The basic idea here was that if we exposed students more directly to the educational market that Bennett had identified—making them borrow the money to attend—we could then count on those self-interested economic actors to behave as consumers are supposed to and do something about the problem. The policy was “to re-emphasize self-help,” per the New York Times. But this particular market has never worked that way, and the only effect, of course, was to raise up the Himalayas of student debt that are such a familiar part of the landscape today.
If we can’t or won’t speak in our authentic voices, if we disconnect from our own inner authority, if we refuse to ask for what we need (or don’t know what we need), how can men and women reach across the divide that separates them and recognize each other for who we truly are? Maybe we shouldn’t cluck our tongues over the rising divorce rate; maybe we should just be awed and amazed that men and women stay together for any length of time at all.
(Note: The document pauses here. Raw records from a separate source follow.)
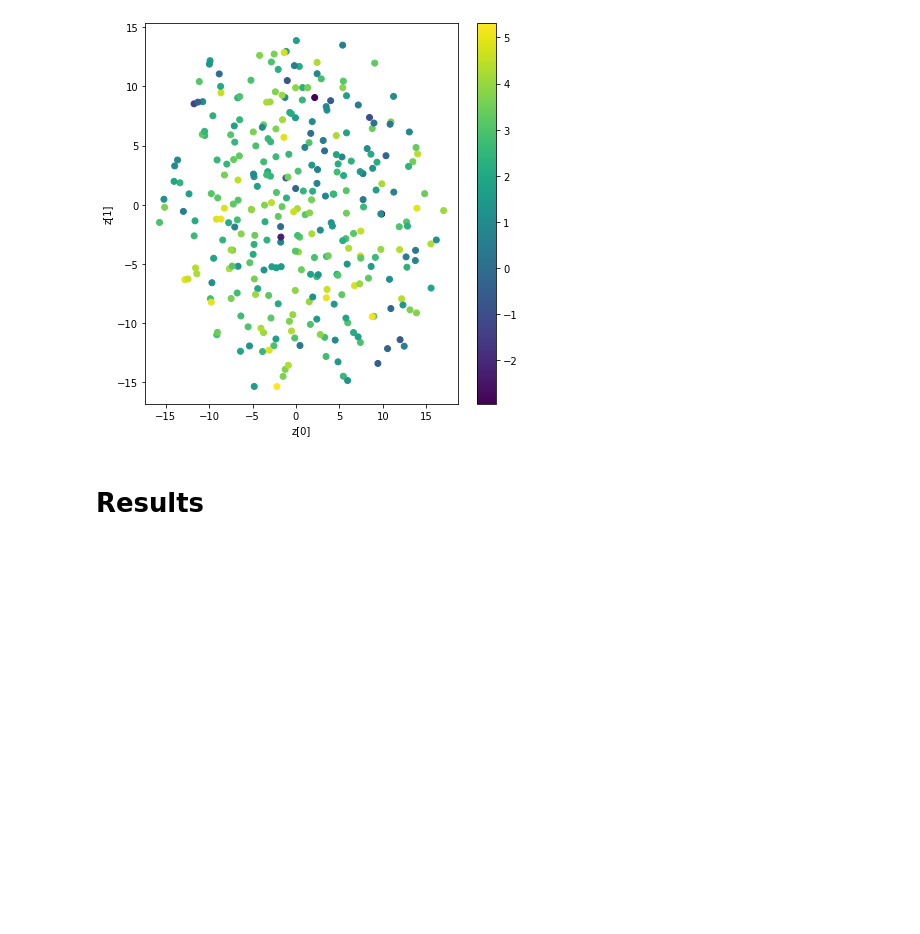
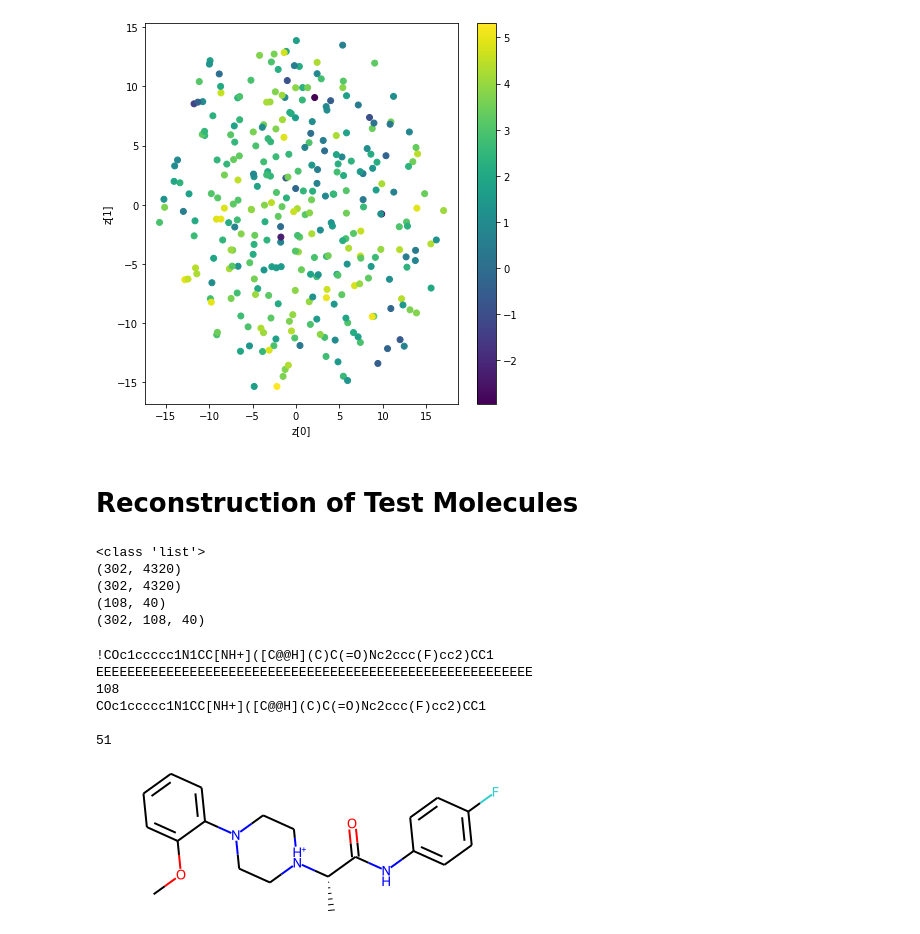
Before and after one commit to chandagrover/Machine-Learning, a Jupyter notebook: 3SMILEVAEGenProperty.ipynb, the cells around one changed output. Saved outputs shown, nothing was run; the diff lists cells and outputs as text; code cells hidden in the pictures; blank space fills up the shorter version.

```diff
--- a/3SMILEVAEGenProperty.ipynb
+++ b/3SMILEVAEGenProperty.ipynb
@@ -383,5 +383,40 @@ plt.show()
  [-0.26429042  0.3227804  -0.24850199 ...  1.7565618   0.5552778
    0.938694  ]]
 [figure]
-# %% [markdown]
-# **Results**
+# %% [markdown]
+# **Reconstruction of Test Molecules**
+# %%
+reconst_Xtest = vae_model.predict(X_test, batch_size=BATCH_SIZE)
+print(type(reconst_Xtest))
+print(reconst_Xtest[0].shape)
+print(X_test.shape)
+reconst_test = reconst_Xtest[0].reshape(len(X_test), mol_size_x,mol_size_y)
+test=X_test.reshape(len(X_test), mol_size_x, mol_size_y)
+print(reconst_test[0].shape)
+print(test.shape)
+# %% [output]
+<class 'list'>
+(302, 4320)
+(302, 4320)
+(108, 40)
+(302, 108, 40)
+# %%
+# Going back from vectorized form back to a readable string
+idx=200
+temp_str="".join([int_to_char[idx] for idx in np.argmax(test[idx,:,:], axis=1)])
+print(temp_str)
+print(len(temp_str))
+temp_str = re.sub('!|E',"", temp_str)
+print(temp_str)
+print(len(temp_str))
+
+m = Chem.MolFromSmiles(temp_str)
+m
+# %% [output]
+!COc1ccccc1N1CC[NH+]([C@@H](C)C(=O)Nc2ccc(F)cc2)CC1
+EEEEEEEEEEEEEEEEEEEEEEEEEEEEEEEEEEEEEEEEEEEEEEEEEEEEEEEE
+108
+COc1ccccc1N1CC[NH+]([C@@H](C)C(=O)Nc2ccc(F)cc2)CC1
+
+51
+[figure, added]
```
Also changed, not shown: parts of 2 cells of this notebook.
Nilofer Merchant suggests a small idea that just might have a big impact on your life and health: Next time you have a one-on-one meeting, make it into a “walking meeting” — and let ideas flow while you walk and talk.
Wonder if any of my colleagues would be up for that…
Big Data teaches you to build these systems using an architecture that takes advantage of clustered hardware along with new tools designed specifically to capture and analyze web-scale data. It describes a scalable, easy to understand approach to big data systems that can be built and run by a small team. Following a realistic example, this book guides readers through the theory of big data systems, how to implement them in practice, and how to deploy and operate them once they’re built.
Chapter one “a new paradigm for big data” is free – need to check it out.
Instead of protecting data portals or pipelines, data-centric security focuses on data’s three states:
and in use.